Another short term rental that is worthy of note here, is Kristin’s unit in Trinity Park.
Also an ADU, this apartment above a garage has been on Airbnb for two years and has historically seen a very high occupancy rate and stellar guest reviews. Located within walking distance to Duke’s east campus, Kristin’s unit is very appealing for all types of university related travelers. She was pretty stunned when her bookings went dry in March, and compared to other folks we spoke with, she has seen a slower recovery rate. She was grateful to have a local family book the unit for almost two full months in June/July to use as an auxiliary office for two new-to-working-from-home parents to be able to get away from their home to work, but still in a safe, nearby location. She’s starting to see bookings come back in through the fall, but slowly. This is the perfect example of a short term rental in Durham that is perfect for travelers weary of the hotel setting but still looking to enjoy the city or stay near family who live here. Kristin has taken the Enhanced Cleaning Protocol pledge on Airbnb and is more than happy to provide a very well-disinfected unit for her guests. She is implementing a longer buffer between guests, as well, which gives her time to let the unit sit before she goes in to clean, creating a safer environment for both her and her guests.
Despite a few weeks of hardship in March, the short term rental market in Durham is strong! Durham gets visitors from all over, but the most popular points of origin for its short term rentals are New York, Raleigh, Charlotte, Washington and Altanta, and according to AirDNA data, that’s pretty much the same as pre-pandemic. People are still coming to Durham, and short term rentals seem to be just as popular, if not more so, than they were before.

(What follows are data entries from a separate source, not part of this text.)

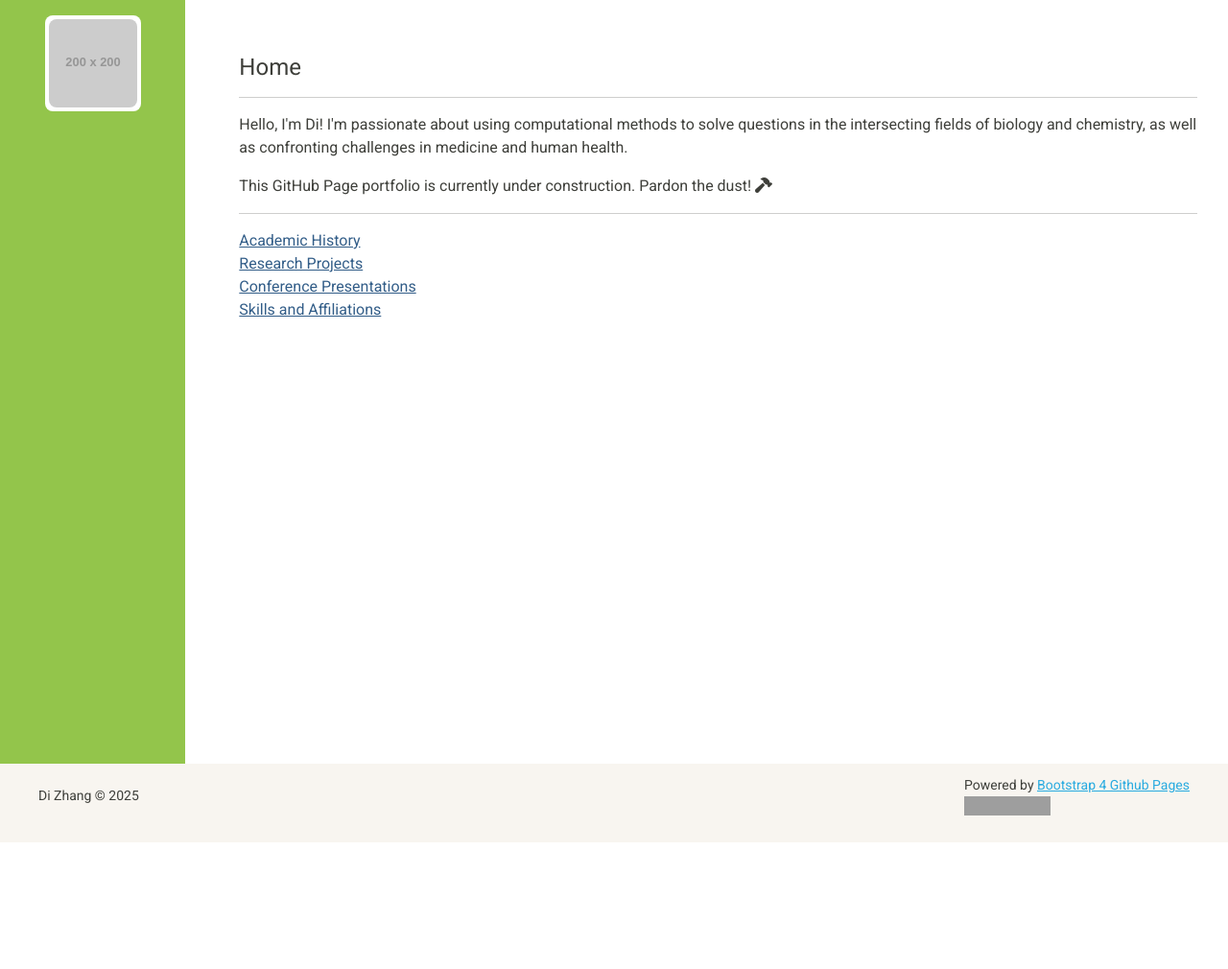
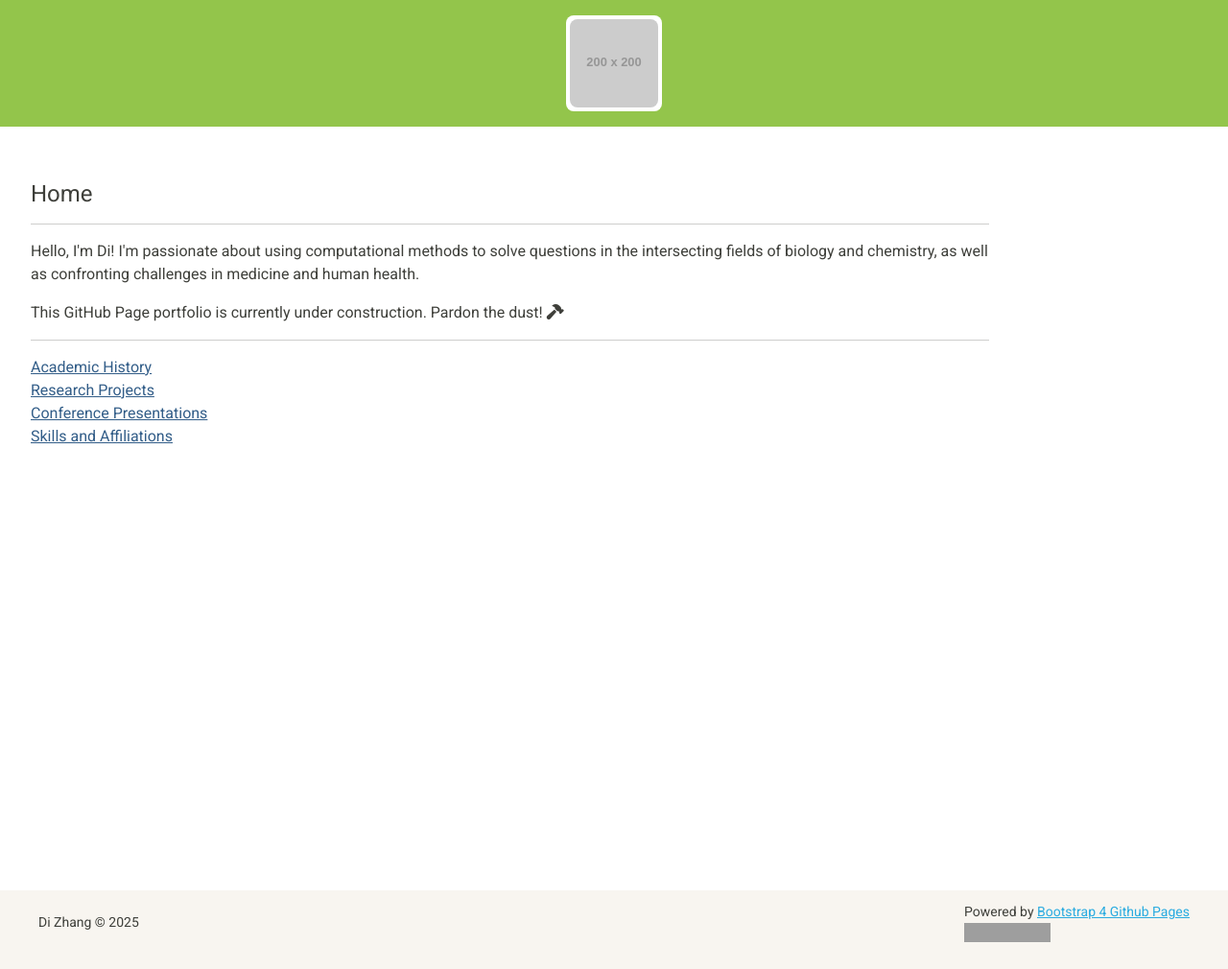
Before and after one commit to zhangdi33/zhangdi33.github.io, a Jekyll site: the page built from index.html, in a window 1280 px wide. Shown: the whole page at 96% size. Built offline with Jekyll 4.4.1, drawn with Linux system fonts in a browser that asks for light colours; before the commit the page ends 900 px from its top, so only the background shows below that; grey boxes are pictures that could not be loaded.

Commit message:
Update default.html

```diff
--- a/_layouts/default.html
+++ b/_layouts/default.html
@@ -9,7 +9,7 @@
   <body>
     <div class="container-fluid d-flex h-100 p-0" style="height:100vh;">
     <div class="row no-gutters d-flex h-100">
-      <div class="col-lg-2 flex-column">
+      <div class="col-lg-2 flex-column h-100 w-100">
         <div class="card bg-success text-white border-0 rounded-0 p-3 d-block h-100">
           <div class="card border-0 p-1 mx-auto" style="height:100px;width:100px;border-radius:0.5rem;">
             <div class="card border-0 d-flex flex-fill" style="border-radius:0.5rem;
@@ -29,6 +29,7 @@
           <div class="card border-0 p-2" style="min-height:calc(100vh - 200px);">
           {{ content }}
           </div>
+
         </div>
       </div>
     </div>
```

Durham has a short term rental for everyone.
Want to stay downtown and enjoy the urban parks and farmer’s market?
✔ A rustic retreat on a working farm?
✔ Take refuge in a beautiful garden.
✔ Hankering to try life in a tiny house?
✔ Try life in a teeny tiny house?
1. Tiny House in the Trees
0 bed · 1 bath · 2 guests Northgate Park
Sweet, well appointed, tiny home in cool Northgate Park
2. 2-BR apt & garden retreat near Durham arts & eats
2 bed · 1 bath · 5 guests Forest Hills
Darling cottage set in idyllic garden
3. Modern cottage with a vintage twist near downtown
1 bed · 1 bath · 2 guests Trinity Park
Mid-century modern meets industrial chic guest house
4. Condo @ Historic Duke Tower
1 bed · 1 bath · 2 guests Downtown
Cool apartment with pool access
5. Downstairs Suite near Downtown Durham & Duke
Spacious and lovely, light filled downstairs apartment
3 bed · 1 bath · 5 guests Morehead Hills
6. Rustic cabin on a working farm in Durham
Goats, pigs and chickens and a cozy cabin.
1 bed · 1 bath · 4 guests East Durham County
7. Private/Quiet Studio Apartment
1 bed · 1 bath · 2 guests Tuscaloosa-Lakewood
A lovely southern home, in a fun kirky neighborhood.
8. Beautiful Garden Cottage
1 bed · 1 bath · 2 guests Hope Valley
Sweet little cottage, in a beautifully planted garden
9. ♥ Downtown Durham Tiny House - walk to nightlife ♥
1 bed · 1 bath · 2 guests Old North Durham
A well designed teeny tiny retreat.
10. Cozy 2B in Durham
2 bed · 2.5 bath · 4 guests North Durham
Well appointed home near great parks and Research Triangle
¹ The number of units was more or less consistent in this comparison with 421 active listings in June 2019 and 456 in June 2020 for entire home rentals.